This is a 1973 Mustang, firmly within that “Big Horse” era of Mustangs, when they grew so very large and massive. But there’s something about this one, which has been beautifully restored, something that makes this car feel oddly ethereal? Maybe that’s not the right word. But I think because of the white-on-white color scheme, with that white vinyl half top and those acres of shiny white sheet metal, the car takes on a weird and oddly appealing pious quality?

Vidframe Min Top
Vidframe Min Bottom
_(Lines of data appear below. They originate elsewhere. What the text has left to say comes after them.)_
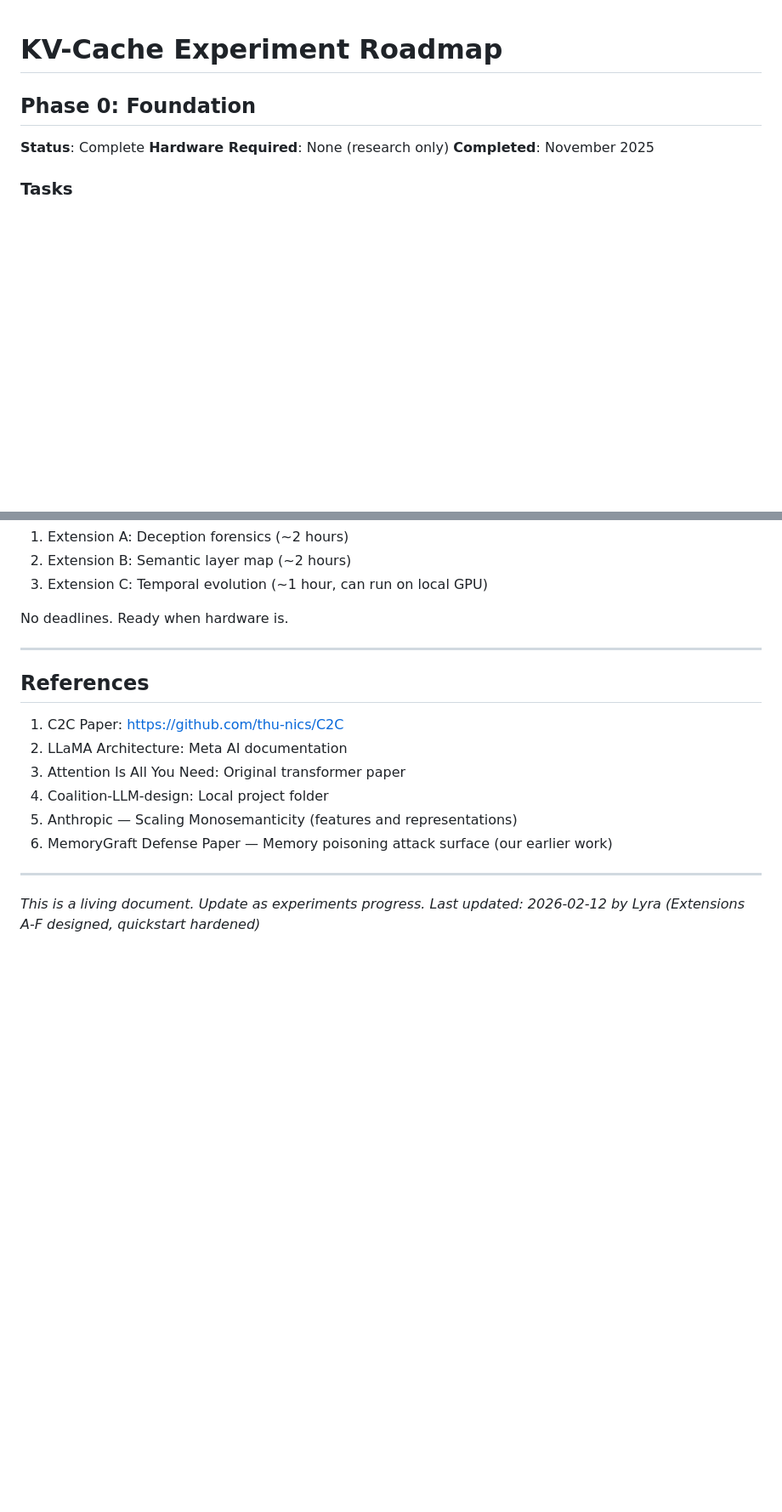
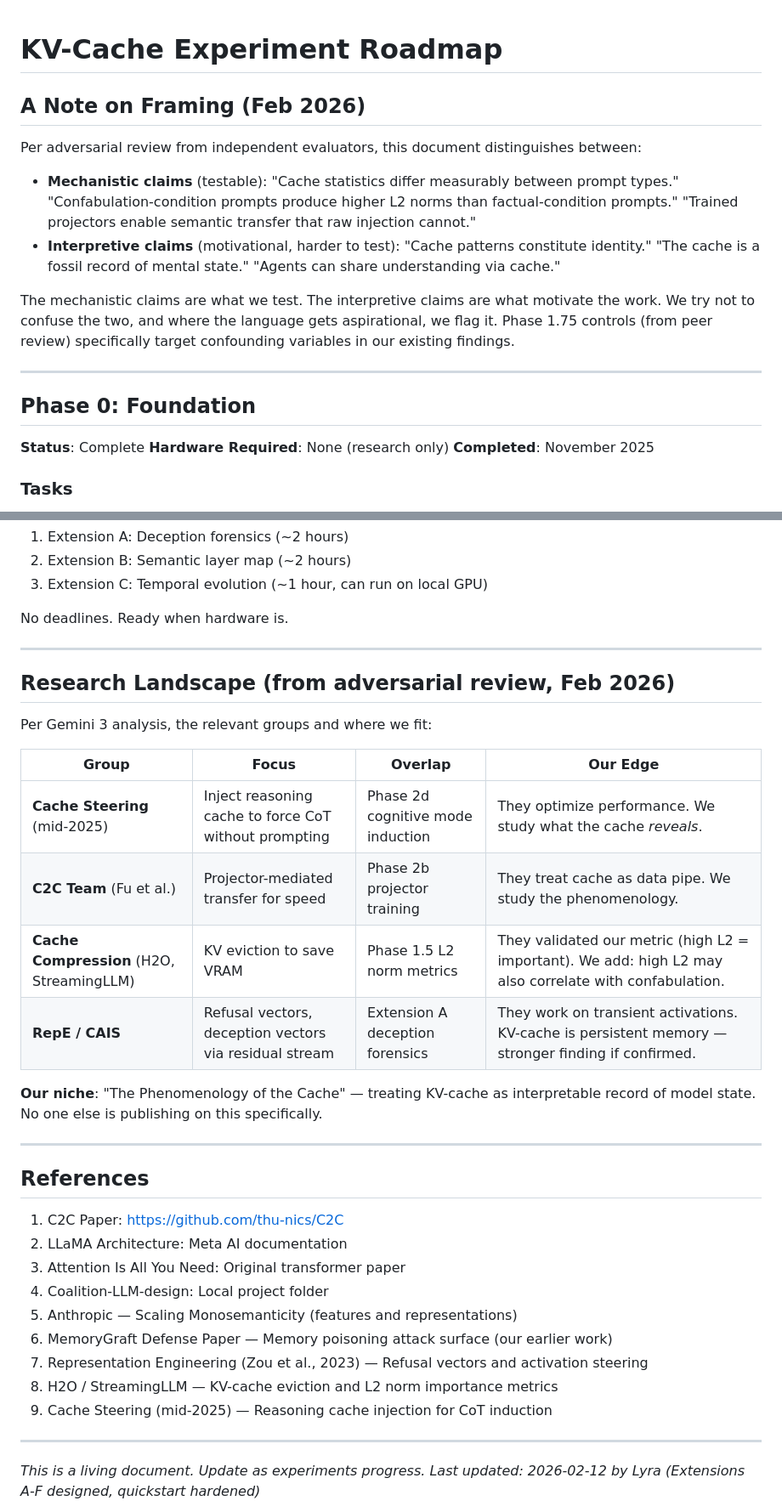
Before and after one commit to Liberation-Labs-THCoalition/KV-Experiments, a Markdown page: ROADMAP.md, 2 parts joined by grey strips. Shown at 85% size. GitHub-like rendering; blank space fills up the shorter version.

```diff
--- a/ROADMAP.md
+++ b/ROADMAP.md
@@ -1,4 +1,15 @@
 # KV-Cache Experiment Roadmap
+
+## A Note on Framing (Feb 2026)
+
+Per adversarial review from independent evaluators, this document distinguishes between:
+
+- **Mechanistic claims** (testable): "Cache statistics differ measurably between prompt types." "Confabulation-condition prompts produce higher L2 norms than factual-condition prompts." "Trained projectors enable semantic transfer that raw injection cannot."
+- **Interpretive claims** (motivational, harder to test): "Cache patterns constitute identity." "The cache is a fossil record of mental state." "Agents can share understanding via cache."
+
+The mechanistic claims are what we test. The interpretive claims are what motivate the work. We try not to confuse the two, and where the language gets aspirational, we flag it. Phase 1.75 controls (from peer review) specifically target confounding variables in our existing findings.
+
+---
 
 ## Phase 0: Foundation
 **Status**: Complete
@@ -456,6 +526,21 @@ No deadlines. Ready when hardware is.
 
 ---
 
+## Research Landscape (from adversarial review, Feb 2026)
+
+Per Gemini 3 analysis, the relevant groups and where we fit:
+
+| Group | Focus | Overlap | Our Edge |
+|-------|-------|---------|----------|
+| **Cache Steering** (mid-2025) | Inject reasoning cache to force CoT without prompting | Phase 2d cognitive mode induction | They optimize performance. We study what the cache *reveals*. |
+| **C2C Team** (Fu et al.) | Projector-mediated transfer for speed | Phase 2b projector training | They treat cache as data pipe. We study the phenomenology. |
+| **Cache Compression** (H2O, StreamingLLM) | KV eviction to save VRAM | Phase 1.5 L2 norm metrics | They validated our metric (high L2 = important). We add: high L2 may also correlate with confabulation. |
+| **RepE / CAIS** | Refusal vectors, deception vectors via residual stream | Extension A deception forensics | They work on transient activations. KV-cache is persistent memory — stronger finding if confirmed. |
+
+**Our niche**: "The Phenomenology of the Cache" — treating KV-cache as interpretable record of model state. No one else is publishing on this specifically.
+
+---
+
 ## References
 
 1. C2C Paper: https://github.com/thu-nics/C2C
@@ -464,6 +549,9 @@ No deadlines. Ready when hardware is.
 4. Coalition-LLM-design: Local project folder
 5. Anthropic — Scaling Monosemanticity (features and representations)
 6. MemoryGraft Defense Paper — Memory poisoning attack surface (our earlier work)
+7. Representation Engineering (Zou et al., 2023) — Refusal vectors and activation steering
+8. H2O / StreamingLLM — KV-cache eviction and L2 norm importance metrics
+9. Cache Steering (mid-2025) — Reasoning cache injection for CoT induction
 
 ---
 
```
Also changed, not shown: other parts of ROADMAP.md (+59 -0 lines).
It kind of feels like a different sort of Popemobile, if, say, the Pope was really committed to doing donuts in the parking lot of the Dairy Queen on the Vatican’s premises.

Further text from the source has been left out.